  1. This is a tiring exam in an artificial environment which is the ‘best replica’ of clinical practice. Remember to play the part. Try to imagine that you are actually ‘inside’ that case and forget about the examiner watching you - most of all don’t try to involve the examiner unless it is a direct part of the exam question e.g. “request the examination findings”.  Which brings me to:
  2. READ THE QUESTION. (Sorry about the capital letters, but this is an idiot’s guide after all!) The instructions will tell you whether the case involves taking a history, doing an examination, obtaining results, managing the condition. It will also tell you who to speak to – the patient or the examiner.
  3. Whilst you are trying to imagine that the case is real, also remember that this is an exam in which you need to move through a program at a reasonable speed. So, do be nice and establish rapport (tick, rapport demonstrated), but then make sure to move through the case.
  4. Make good eye contact and establish rapport early on, using open-ended questions such as, “How can I help you today?’ and ‘Can you tell me a bit more about that?’.  If you allow the examiner to tell their story and get an appropriate history, you are well on your way. The examiner is NOT trying to trick you, but is not allowed to ‘lead’ you and give away the whole case without being asked. Allow the examiner some time and some room to give their history. Use a structured approach to pain (such as SOCRATES) and a brief systems review where appropriate. Murtagh’s PROMPT strategy is very important.
  5. Use the reading time wisely. Use a template to remind you of the things that you want to cover (click to download an example). Remember that sometimes you have guessed incorrectly in your reading time and the case on chest pain that you thought would be a PE may turn out to be anxiety ... be flexible and be prepared to change course during the case if needed.
  6. Practice the interpretation of basic tests such as ECGs or Spirometry. Be able to recognise quickly what is normal, and the common disorders. Too long spent on agonizing over a test result in a case wastes valuable time.
  7. When taking the history, the background information you have been given is the equivalent of the patient’s file. Don’t ask all the questions again as though they are new – just quickly confirm that the information is correct.  "I see from your record you smoke 15 cigarettes a day, is that correct?”,  “It looks as though you have no allergies?” This can be brief, but is important to demonstrate that you have thought through these historical items - particularly when, for example, assessing risk factors in a cardiovascular case.
  8. When requesting physical examination findings start with : “I would wash my hands.” Then:
  9. Move to necessary queries/observations: “What is the patient’s General Appearance?”  For observations: ask for vital signs and if you don’t get them all, check – P, BP, T, RR, Sats and BMI.
  10. Ask specific questions about the system you are interested in e.g. Is the JVP elevated? Are the heart sounds normal? Is the chest clear? Is the abdomen soft and non-tender? Are there any organomegaly or masses?
  11. If you don’t ask the question, you won’t get the answer!

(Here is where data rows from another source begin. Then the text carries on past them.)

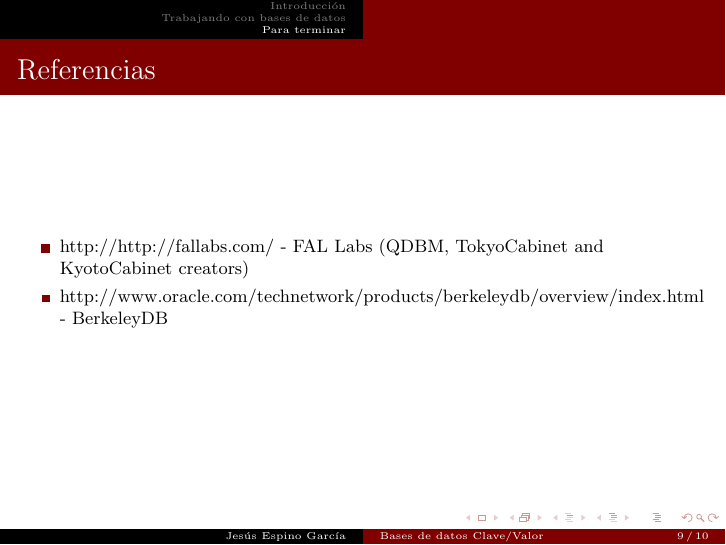
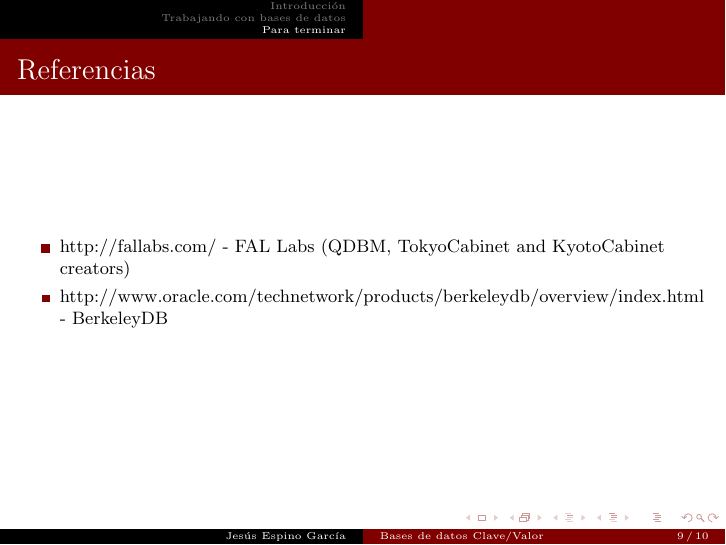
Before and after one commit to jespino/ponencias, LaTeX slides (2012/gul-uc3m/bbdd-clave-valor/dbm.tex): page 9 of 10. Compiled offline with pdfLaTeX.

Commit message:
Fixed a typing error on bbdd-clave-valor talk

```diff
--- a/2012/gul-uc3m/bbdd-clave-valor/dbm.tex
+++ b/2012/gul-uc3m/bbdd-clave-valor/dbm.tex
@@ -130,7 +130,7 @@
   \begin{frame}
     \frametitle{Referencias}
     \begin{itemize}
-      \item \small{http://http://fallabs.com/ - FAL Labs (QDBM, TokyoCabinet and KyotoCabinet creators)}
+      \item \small{http://fallabs.com/ - FAL Labs (QDBM, TokyoCabinet and KyotoCabinet creators)}
       \item \small{http://www.oracle.com/technetwork/products/berkeleydb/overview/index.html - BerkeleyDB}
     \end{itemize}
   \end{frame}
```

OSCE Preparation Course

Medcast has an OSCE Preparation course that helps registrars prepare for the OSCE Exam.  The course includes live practice webinars, that provide participants the opportunity to practice cases and receive feedback from our experienced Medical Educators. Read more about the course here


Dr Stephen Barnett author image
Dr Stephen Barnett
Stephen is GP Supervisor, Medical Educator, GP academic and Medical Director of Medcast. He has completed a PhD on Virtual Communities of Practice in GP Training.